The Oneidas asked Goodell and Snyder to “visit our homelands,” and sought an amendment to league bylaws to prohibit franchises from naming a team with any term that is a racial epithet.

Halbritter’s group asked Goodell to “use his power to bring Snyder before the league executive committee for possible sanctions” should the team continue to use the name.

The NFL released a statement about the meeting, which Goodell did not attend.

“We met at the request of Ray Halbritter of the Oneida Nation,” the statement said. “We listened and respectfully discussed the views of Mr. Halbritter, Oneida Nation Wolf Clan Representative Keller George and their colleagues as well as the sharply differing views of many other Native Americans and fans in general. The meeting was part of an ongoing dialogue to facilitate listening and learning, consistent with the commissioner’s comments earlier this year.”

Notes

• Teams heading opposite ways meet when the Cincinnati Bengals play at Miami in a Thursday night game. The Bengals have won four in a row, Miami has lost four in a row. The Bengals have averaged 33.3 points in their last three outings as Andy Dalton has stepped up, with 11 TD passes and at least 325 passing yards in those. Miami is without receiver Brandon Gibson (knee injury) for the rest of the year, taking a target away from up-and-down QB quarterback Ryan Tannehill.

• St. Louis quarterback Sam Bradford will undergo surgery Tuesday to repair a torn left knee ligament. He expects to be ready for the opener next season.

Nick Foles will start at quarterback for Philadelphia on Sunday against the Oakland Raiders, coach Chip Kelly said. Kelly announced his decision one day after Foles returned from a weeklong absence because of a concussion.

• Detroit receiver Ryan Broyles’ season is officially over. The Lions placed Broyles, their second-round pick out of Oklahoma last year, on season-ending injured reserve with a ruptured Achilles tendon he suffered in Sunday’s 31-30 win over Dallas.

• Bills coach Doug Marrone repeated the word “challenging” three times when addressing the possibility of losing yet another quarterback to injury.

That’s the reality Marrone is faced with after listing interim starter Thad Lewis as being “50-50” because of bruised ribs.

The injury opens the possibility of undrafted rookie Jeff Tuel out of Washington State or newly signed free-agent Matt Flynn, a former Seahawk, starting on Sunday, when the Bills (3-5) host the unbeaten and defensively stingy Kansas City Chiefs (8-0).
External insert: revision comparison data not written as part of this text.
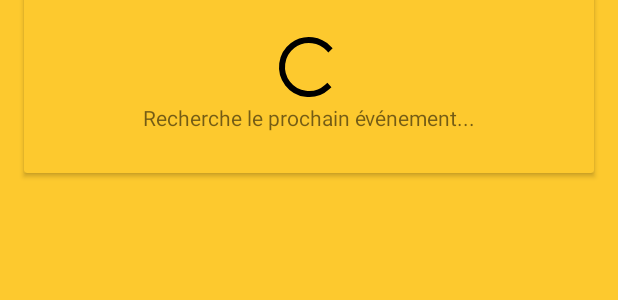
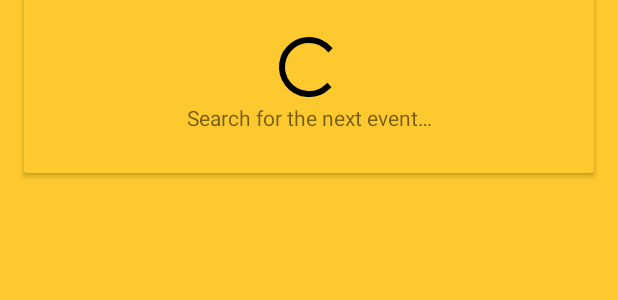
Before and after one commit to Broz3r/Fanfare-Pustule, an Android app: the layout activity_home.xml on its own in the app's theme, with its tools: preview values and no code run, on a phone screen of 412 x 824 dp. Shown: the part 882-1182 px from the top of the screen. Run offline under Robolectric (Android 15) with nearby library versions, the phone set to English and light mode, and no system bars.

Commit message:
Localized New Feature

```diff
--- a/app/src/main/res/layout/activity_home.xml
+++ b/app/src/main/res/layout/activity_home.xml
@@ -77,7 +77,7 @@
                     android:layout_width="match_parent"
                     android:layout_height="wrap_content"
                     android:gravity="center_horizontal"
-                    android:text="Recherche le prochain événement..."/>
+                    android:text="@string/home_label_search"/>
 
             </LinearLayout>
 
@@ -117,7 +117,7 @@
                     android:layout_height="wrap_content"
                     android:layout_gravity="end"
                     android:layout_marginTop="@dimen/spacing_std"
-                    android:text="Y aller"
+                    android:text="@string/home_button_lets_go"
                     style="@style/Widget.AppCompat.Button.Borderless"
                     android:visibility="gone"/>
 
@@ -145,7 +145,7 @@
                     android:layout_width="wrap_content"
                     android:layout_height="wrap_content"
                     android:layout_gravity="end"
-                    android:text="Réessayer"
+                    android:text="@string/home_button_retry"
                     style="@style/Widget.AppCompat.Button.Borderless"/>
 
             </LinearLayout>
--- a/app/src/main/res/values/strings.xml
+++ b/app/src/main/res/values/strings.xml
@@ -4,7 +4,18 @@
     <string name="transition_string_loading_home">transition_string_loading_home</string>
 
     <string name="home_subtitle">La fanfare qui decapsule !</string>
+
     <string name="home_button_sheets">Sheets</string>
     <string name="home_button_musics">Musics</string>
+
+    <string name="home_button_retry">Retry</string>
+    <string name="home_button_lets_go">Let\'s go !</string>
+
     <string name="home_label_next_event">Next event:</string>
+    <string name="home_label_search">Search for the next event…</string>
+
+    <string name="error_no_connection">No network connection available, please verify your internet connection and retry.</string>
+    <string name="error_no_event">There is no next event for the moment.</string>
+    <string name="error_unknown">An unknown error is occurred, please try again latter.</string>
+    <string name="error_cancel">The request was canceled, please retry.</string>
 </resources>
```
Also changed, not shown: app/src/main/java/org/pustule/fanfarepustule/activities/HomeActivity.java (+4 -4 lines), 1 other file.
•The Tennessee Titans will be wearing a patch on their jerseys the rest of the season honoring their late owner, Bud Adams, starting Sunday against the St. Louis Rams.

The Titans announced the patch Wednesday in memory of the franchise’s founder, who died Oct. 21 at the age of 90.



News where, when and how you want it

Email Icon


Advertising
The Seattle Times

The door is closed, but it's not locked.

Take a minute to subscribe and continue to enjoy The Seattle Times for as little as 99 cents a week.

Subscription options ►

Already a subscriber?

We've got good news for you. Unlimited seattletimes.com content access is included with most subscriptions.

Subscriber login ►